** Exercise details **
From the data below, copy each line that includes the word "signups".

─── Records supplied

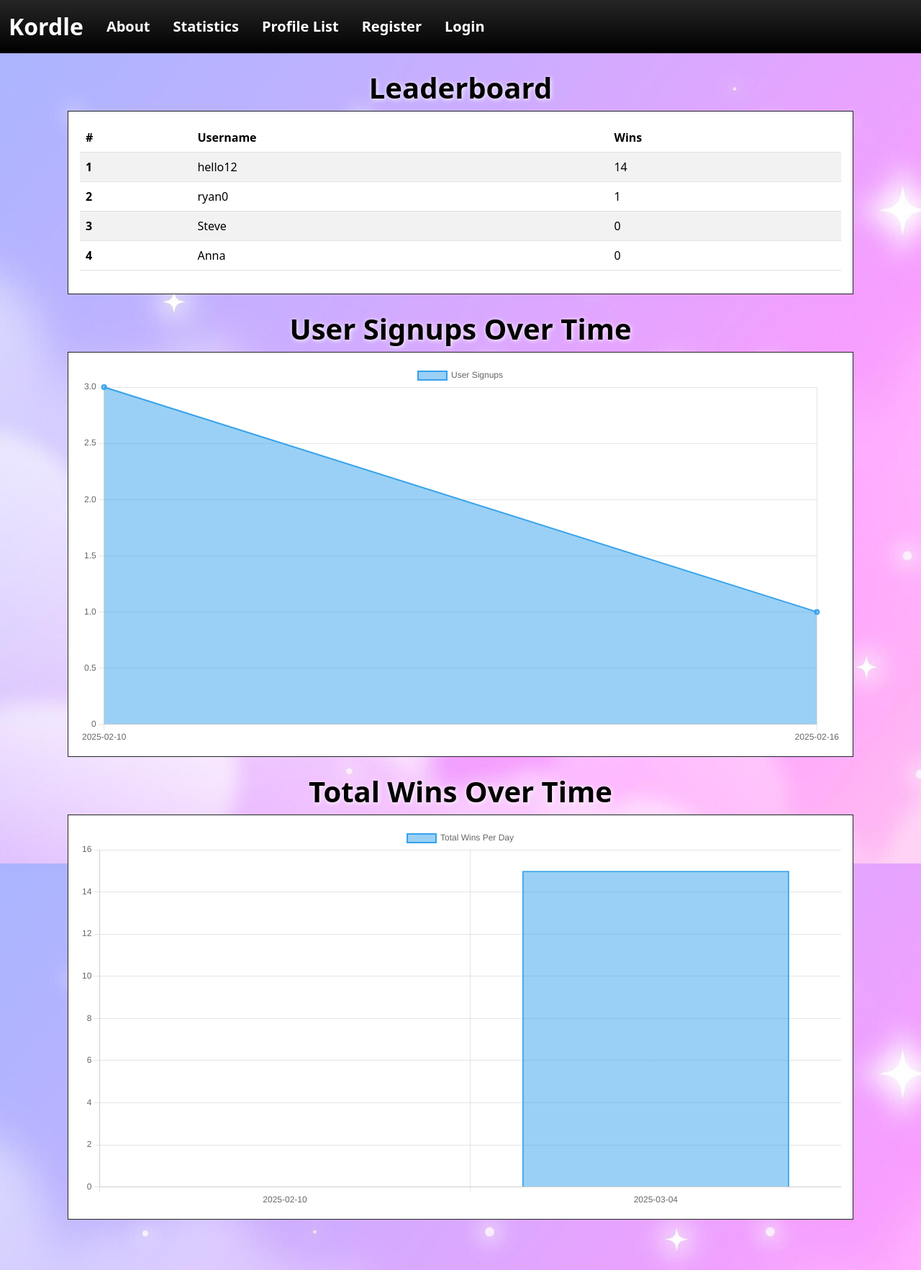
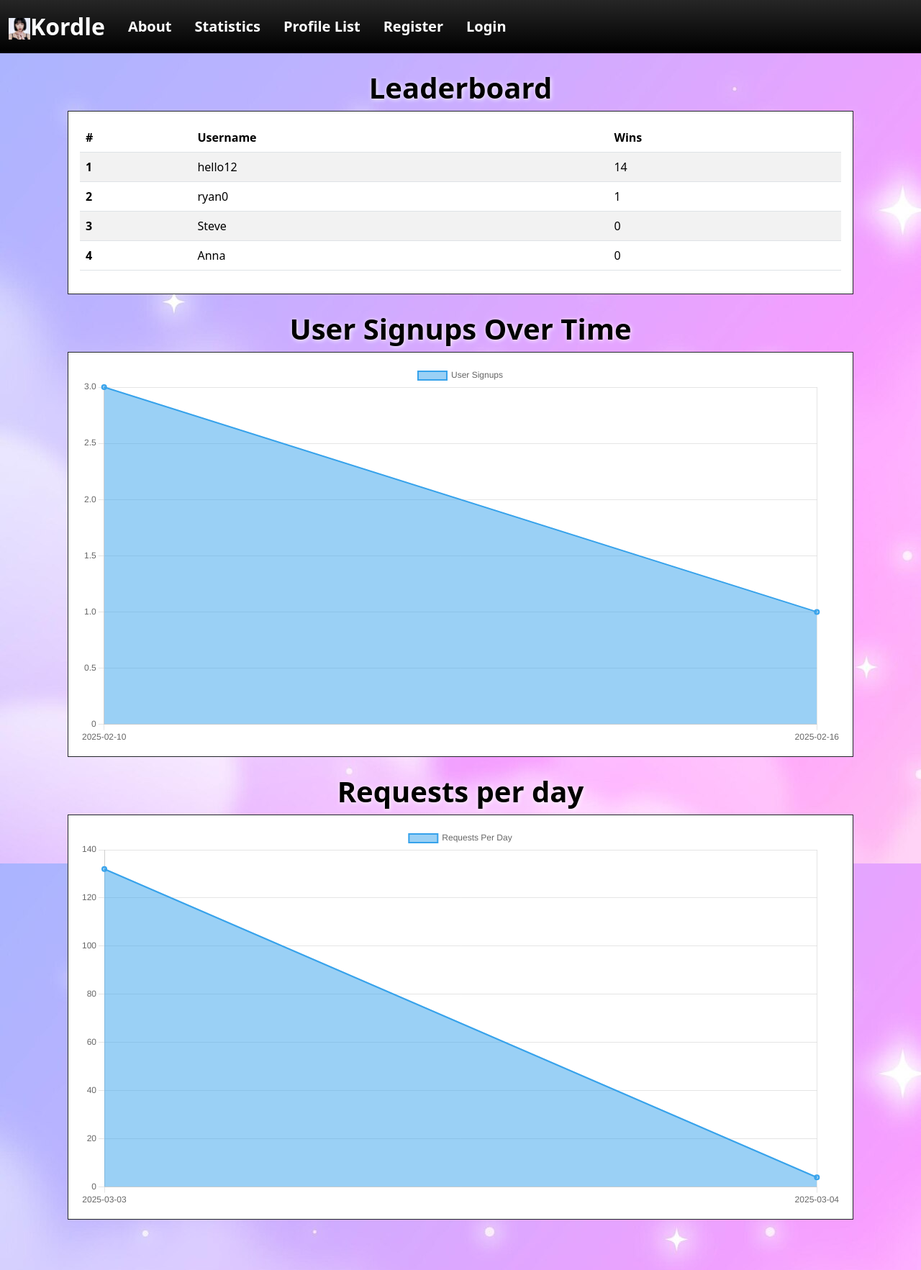
Before and after one commit to Ryan11c/kordle, a Django app: page /statistics/ in a window 1280 px wide. Shown: the whole page at 72% size. Run offline with Django 5.2, Linux system fonts and the light colour scheme; data comes from the database, SQL or seed files in the repository; both versions use the stored data as it was after the commit; parts of the project's set-up code (start-up, migrations or seed data) failed here and were passed over.

Commit message:
Update css and add request log tracker for stats page

```diff
--- a/lolwordle/settings.py
+++ b/lolwordle/settings.py
@@ -43,7 +43,6 @@ INSTALLED_APPS = [
     'django.contrib.staticfiles',
     'rest_framework',
     'myApp',
-    'hitcount',
     'crispy_forms',
     'crispy_bootstrap5',
 ]
@@ -60,6 +59,7 @@ MIDDLEWARE = [
     'django.contrib.auth.middleware.AuthenticationMiddleware',
     'django.contrib.messages.middleware.MessageMiddleware',
     'django.middleware.clickjacking.XFrameOptionsMiddleware',
+    'myApp.middleware.RequestLoggerMiddleware',
 ]
 
 ROOT_URLCONF = 'lolwordle.urls'
--- /dev/null
+++ b/myApp/middleware.py
@@ -0,0 +1,13 @@
+from datetime import date
+from .models import RequestLog
+
+class RequestLoggerMiddleware:
+    def __init__(self, get_response):
+        self.get_response = get_response
+    def __call__(self, request):
+        #Log the request
+        today = date.today()
+        log, created = RequestLog.objects.get_or_create(date=today)
+        log.count += 1
+        log.save()
+        return self.get_response(request)
--- a/myApp/models.py
+++ b/myApp/models.py
@@ -30,3 +30,16 @@ def create_profile(sender, instance, created, **kwargs):
         user_profile.save()
 
 post_save.connect(create_profile, sender=User)
+
+
+#track request per day
+class RequestLog(models.Model):
+    #logs the request date
+    date = models.DateField(auto_now=True)
+    #number of requests
+    count = models.PositiveIntegerField(default=1)
+    class Meta:
+        #Ensures only one entry per day
+        unique_together = ["date"]
+    def __str__(self):
+        return f"{self.date} - {self.count} requests"
--- a/myApp/templates/about.html
+++ b/myApp/templates/about.html
@@ -3,7 +3,7 @@
 {% load static %}
 
 {% block content %}
-<body style="padding-bottom: 70px" class="background-image" background="{% static 'myApp/images/background2.jpg' %}">
+<body style="padding-bottom: 70px">
     <div class="container mt-4 w-75">
         <h1 class="text-center fs-1 fw-bold text-black" style="text-shadow: 1px 1px 6px white;">About Kordle</h1>
         <div class="border border-dark p-3 bg-white">
--- a/myApp/templates/base.html
+++ b/myApp/templates/base.html
@@ -1,4 +1,5 @@
 <!DOCTYPE html>
+{% load static %}
 <html lang="en">
 <head>
     <meta charset="UTF-8">
@@ -9,7 +10,7 @@
 <body>
     <nav class="navbar navbar-expand-lg navbar-dark bg-black bg-gradient">
         <div class="container-fluid">
-            <a class="navbar-brand text-white fw-bold fs-2" href="{% url 'home' %}">Kordle</a>
+            <a class="navbar-brand text-white fw-bold fs-2" href="{% url 'home' %}"><img src="{% static 'myApp/images/facecard/chaewon.jpg' %}" alt="Kordle Logo" width="30" height="30">Kordle</a>
             <button class="navbar-toggler" type="button" data-bs-toggle="collapse" data-bs-target="#navbarNavDropdown"
                 aria-controls="navbarNavDropdown" aria-expanded="false" aria-label="Toggle navigation">
                 <span class="navbar-toggler-icon"></span>
--- a/myApp/templates/home.html
+++ b/myApp/templates/home.html
@@ -5,7 +5,7 @@
 {% block content %}
 <link rel="stylesheet" href="{% static 'myApp/css/home.css' %}">
 <body>
-    <div>
+    <div class="body-wrapper">
         <p class="title">Guess Your Idol</p>
         <form class="userGuessForm">
             <input type="text" id="userInput" autocomplete="off" class="userGuessInput" oninput="showSuggestions(this.value)"
--- a/myApp/templates/statistics.html
+++ b/myApp/templates/statistics.html
@@ -41,9 +41,9 @@
     </div>
 
     <div class="container mt-4 w-100">
-        <h1 class="text-center fs-1 fw-bold text-black" style="text-shadow: 1px 1px 6px white;">Total Wins Over Time</h1>
+        <h1 class="text-center fs-1 fw-bold text-black" style="text-shadow: 1px 1px 6px white;">Requests per day</h1>
         <div class="border border-dark p-3 bg-white">
-            <canvas id="winsChart"></canvas>
+            <canvas id="requestsChart"></canvas>
         </div>
     </div>
 </body>
--- a/myApp/urls.py
+++ b/myApp/urls.py
@@ -30,5 +30,5 @@ urlpatterns = [
    path('statistics/', views.statistics, name='statistics'),
    path('api/idol/', IdolAPIView.as_view(), name='idol-api'), #api for idols: random and list of idols
    path("signup-chart/", views.signup_chart_data, name="signup-chart"), #api for signups using chart.js
-   path("wins-chart/", views.wins_chart_data, name="wins-chart"), #api for wins using chart.js
+   path("requests-chart/", views.requests_chart_data, name="requests-chart"), #api for requests using chart.js
 ]
--- a/myApp/views.py
+++ b/myApp/views.py
@@ -4,7 +4,7 @@ from rest_framework.views import APIView
 from rest_framework.response import Response
 from rest_framework import status
 from .serializers import IdolSerializer
-from.models import Profile
+from.models import Profile, RequestLog
 from django.contrib.auth import authenticate, login, logout
 from django.contrib import messages
 from .forms import UpdateUserForm, SignUpForm, UploadProfile
@@ -205,10 +205,9 @@ def signup_chart_data(request):
     values = [signup["count"] for signup in signups]
     return JsonResponse({"labels": labels, "values": values})
 
-
-#Same here
-def wins_chart_data(request):
-    wins_per_day = (Profile.objects.annotate(date=TruncDate("date_modified")) .values("date") .annotate(total_wins=Sum("wins")) .order_by("date"))
-    labels = [entry["date"].strftime("%Y-%m-%d") for entry in wins_per_day]
-    values = [entry["total_wins"] for entry in wins_per_day]
+#requests per day chart
+def requests_chart_data(request):
+    requests_per_day = RequestLog.objects.values("date").annotate(total_requests=Sum("count")).order_by("date")
+    labels = [entry["date"].strftime("%Y-%m-%d") for entry in requests_per_day]
+    values = [entry["total_requests"] for entry in requests_per_day]
     return JsonResponse({"labels": labels, "values": values})
--- a/static/myApp/js/kpopgame.js
+++ b/static/myApp/js/kpopgame.js
@@ -138,8 +138,7 @@ async function compareIdolInfo(idolGuess, ansIdol) {
     const iconCell = row.insertCell(-1);
     const idolImg = document.createElement("img");
     idolImg.src = idolGuess.image ? `/static/myApp/images/facecard/${idolGuess.name.replace(' ', '_').toLowerCase()}.jpg` : "/static/images/facecard/default.jpg";
-    idolImg.width = 150;
-    idolImg.height = 150;
+    idolImg.classList.add("idol-img");
     iconCell.appendChild(idolImg);
 
     //Group
--- a/static/myApp/js/statistics.js
+++ b/static/myApp/js/statistics.js
@@ -27,16 +27,16 @@ document.addEventListener("DOMContentLoaded", function () {
         })
         .catch(error => console.error("Error loading signup chart:", error));
 
-    fetch("/wins-chart/")
+        fetch("/requests-chart/")
         .then(response => response.json())
         .then(data => {
-            const ctx = document.getElementById('winsChart').getContext('2d');
+            const ctx = document.getElementById('requestsChart').getContext('2d');
             new Chart(ctx, {
-                type: 'bar',
+                type: 'line',
                 data: {
                     labels: data.labels,
                     datasets: [{
-                        label: 'Total Wins Per Day',
+                        label: 'Requests Per Day',
                         data: data.values,
                         backgroundColor: 'rgba(54, 162, 235, 0.5)',
                         borderColor: 'rgba(54, 162, 235, 1)',
@@ -52,5 +52,5 @@ document.addEventListener("DOMContentLoaded", function () {
                 }
             });
         })
-        .catch(error => console.error("Error loading wins chart:", error));
+        .catch(error => console.error("Error loading requests chart:", error));
 });
```
Also changed, not shown: static/myApp/css/home.css (+35 -9 lines), db.sqlite3, myApp/migrations/0001_initial.py, myApp/migrations/0006_requestlog.py (added).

──────

** Answer for the task **
    path("signup-chart/", views.signup_chart_data, name="signup-chart"), #api for signups using chart.js
     values = [signup["count"] for signup in signups]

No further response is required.